- Tape the bottom of every box; tape the top closed tightly when full. Run two strips of tape along the side and one strip down the center. (If the box is still not strong enough, apply more tape on the sides.)
- Use small boxes for heavier items; larger boxes for light weight, bulky items.
- Wrap small and/or fragile items individually.
- Stuff the top, bottom and sides of boxes with paper. This helps prevent shifting, rubbing and possible breakage.
- Stack boxes to the top to prevent them from being crushed. But don’t pack fragile items too tightly. Stuff with paper.
- Label the contents of every box and the room where it belongs. Group boxes together that belong in the same room.
Don’t Pack These Items
- Money, securities, valuable papers or jewelry. Keep them with you.
- Flammable items: aerosol cans, paints, gasoline, etc.
- Perishable times: frozen foods, produce, plants, etc.
- Soaps, polishes or medicines.
- Kitchenware or other heavy items in boxes with dishware.
Dishware and Glasses
- Use double corrugated boxes.
- Cushion the bottom with rolled up paper.
- Wrap each piece individually.
- Bundle flatware in groups of three and wrap the bundle.
- Don’t place one layer of dishware directly on top of another; separate with a layer of stuffed paper.
- Cushion the top and sides with paper to prevent shifting. The steadier the contents, the less the chance of damages is.
- Put hanging clothes in wardrobe boxes.
- Place shoes in medium size boxes. Use paper to protect and keep pairs separated.
- Place non hanging clothes in medium size/linen size boxes.
Electronics travel best in their original packaging; however, if you don't have the original boxes anymore, we can easily substitute our own professional materials to ensure they’re safe, sound and secure.
- Use a picture box.
- Line bottom of box with paper.
- Place picture in box, then stuff front, back and along the top with paper.
- It is sometime possible to pack more than one picture in a box.
- Packing of pictures is always required for long distance moves or moves into storage.
- On a local move there is no need to pack your large pictures. The movers will deal with them on the day of the move.
Boxes. So how many do you need?
Use the chart below to help you get an idea. (Keep in mind, however, the longer you’ve lived in your home, the more stuff you will have accumulated.)
|Type of Dwelling||Approx.
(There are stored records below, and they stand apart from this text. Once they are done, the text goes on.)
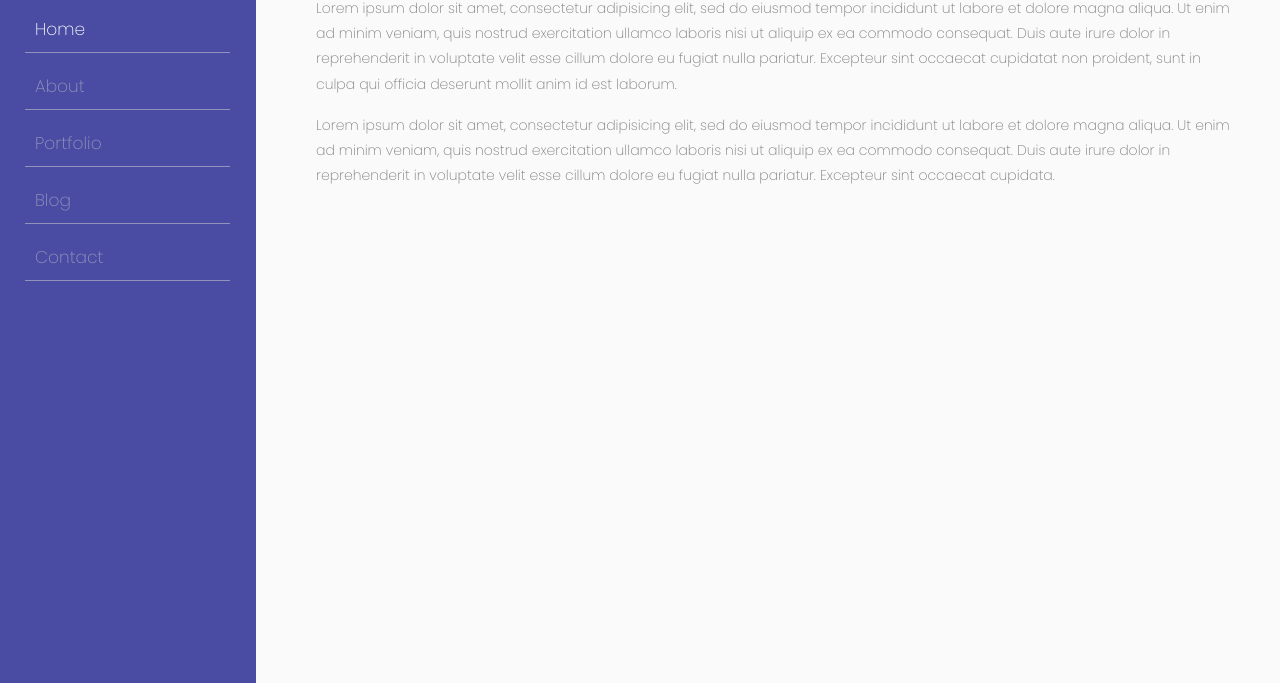
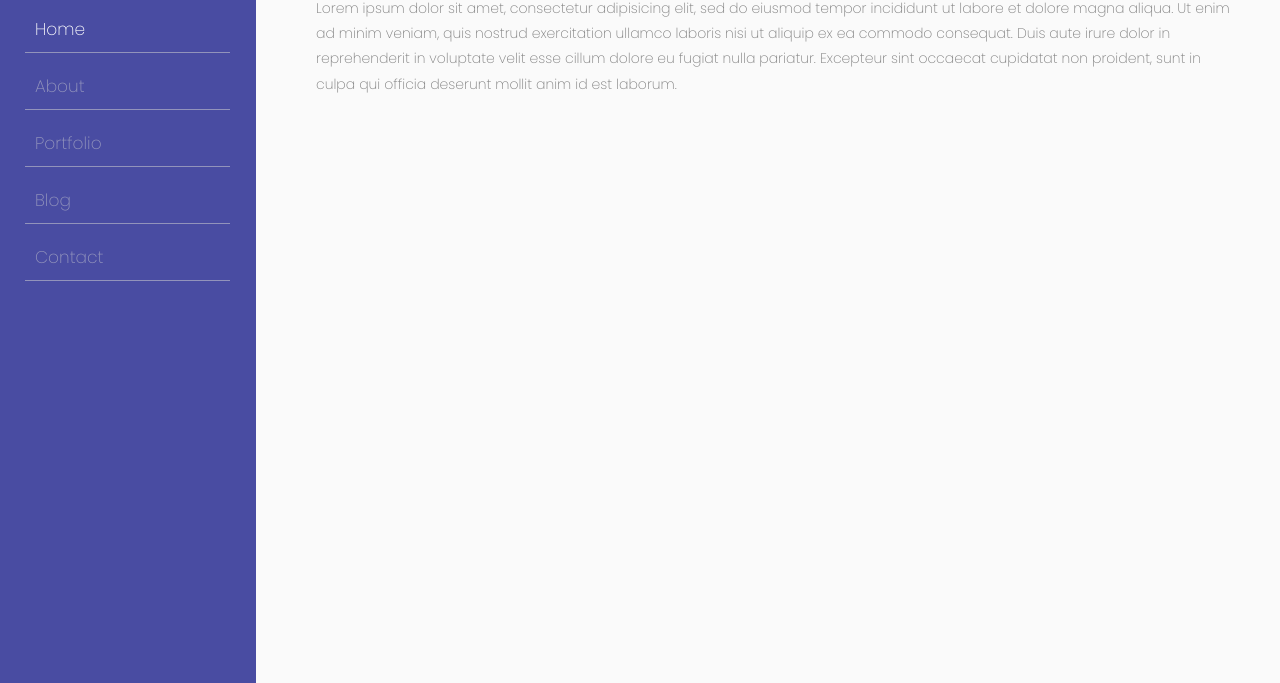
Before and after one commit to SaadAhmad67/Bootstrap-Repo, a plain HTML site: page index.html in a window 1280 px wide. Shown: the part 117-800 px from the top of the page. Drawn offline with Linux system fonts and the light colour scheme.

Commit message:
Code Updated

```diff
--- a/index.html
+++ b/index.html
@@ -24,7 +24,6 @@
         <div class="navbody">
             <h1>Sidebar #03</h1>
             <p>Lorem ipsum dolor sit amet, consectetur adipisicing elit, sed do eiusmod tempor incididunt ut labore et dolore magna aliqua. Ut enim ad minim veniam, quis nostrud exercitation ullamco laboris nisi ut aliquip ex ea commodo consequat. Duis aute irure dolor in reprehenderit in voluptate velit esse cillum dolore eu fugiat nulla pariatur. Excepteur sint occaecat cupidatat non proident, sunt in culpa qui officia deserunt mollit anim id est laborum.</p>
-            <p>Lorem ipsum dolor sit amet, consectetur adipisicing elit, sed do eiusmod tempor incididunt ut labore et dolore magna aliqua. Ut enim ad minim veniam, quis nostrud exercitation ullamco laboris nisi ut aliquip ex ea commodo consequat. Duis aute irure dolor in reprehenderit in voluptate velit esse cillum dolore eu fugiat nulla pariatur. Excepteur sint occaecat cupidata.</p>
         </div>
     </div>
 </body>
```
No. of Boxes|
|Studio||10 – 20|
|1 Bedroom Apartment||20 – 35|
|2 Bedroom Apartment||25 – 40|
|2 Bedroom House||25 – 45|
|3 Bedroom House||30 – 55|
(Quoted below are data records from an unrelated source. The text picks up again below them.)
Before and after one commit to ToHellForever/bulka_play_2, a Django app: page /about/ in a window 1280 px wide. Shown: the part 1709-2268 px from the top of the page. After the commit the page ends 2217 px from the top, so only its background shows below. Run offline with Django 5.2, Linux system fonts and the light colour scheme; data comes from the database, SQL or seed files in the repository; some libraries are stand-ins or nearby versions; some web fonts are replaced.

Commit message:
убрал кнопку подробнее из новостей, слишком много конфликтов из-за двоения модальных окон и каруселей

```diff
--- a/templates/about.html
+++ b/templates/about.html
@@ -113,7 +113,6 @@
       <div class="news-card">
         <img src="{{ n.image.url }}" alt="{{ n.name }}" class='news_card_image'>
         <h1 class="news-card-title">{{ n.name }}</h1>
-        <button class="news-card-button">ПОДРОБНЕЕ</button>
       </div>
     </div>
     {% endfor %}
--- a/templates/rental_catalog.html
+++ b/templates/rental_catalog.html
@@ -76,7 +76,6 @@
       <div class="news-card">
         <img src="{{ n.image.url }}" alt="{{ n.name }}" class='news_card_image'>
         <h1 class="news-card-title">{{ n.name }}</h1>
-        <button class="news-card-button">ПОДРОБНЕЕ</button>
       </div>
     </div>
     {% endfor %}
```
|4 Bedroom House||40 – 65|
Note: The amount/size of your unique belongings will determine the final number of boxes you’ll require.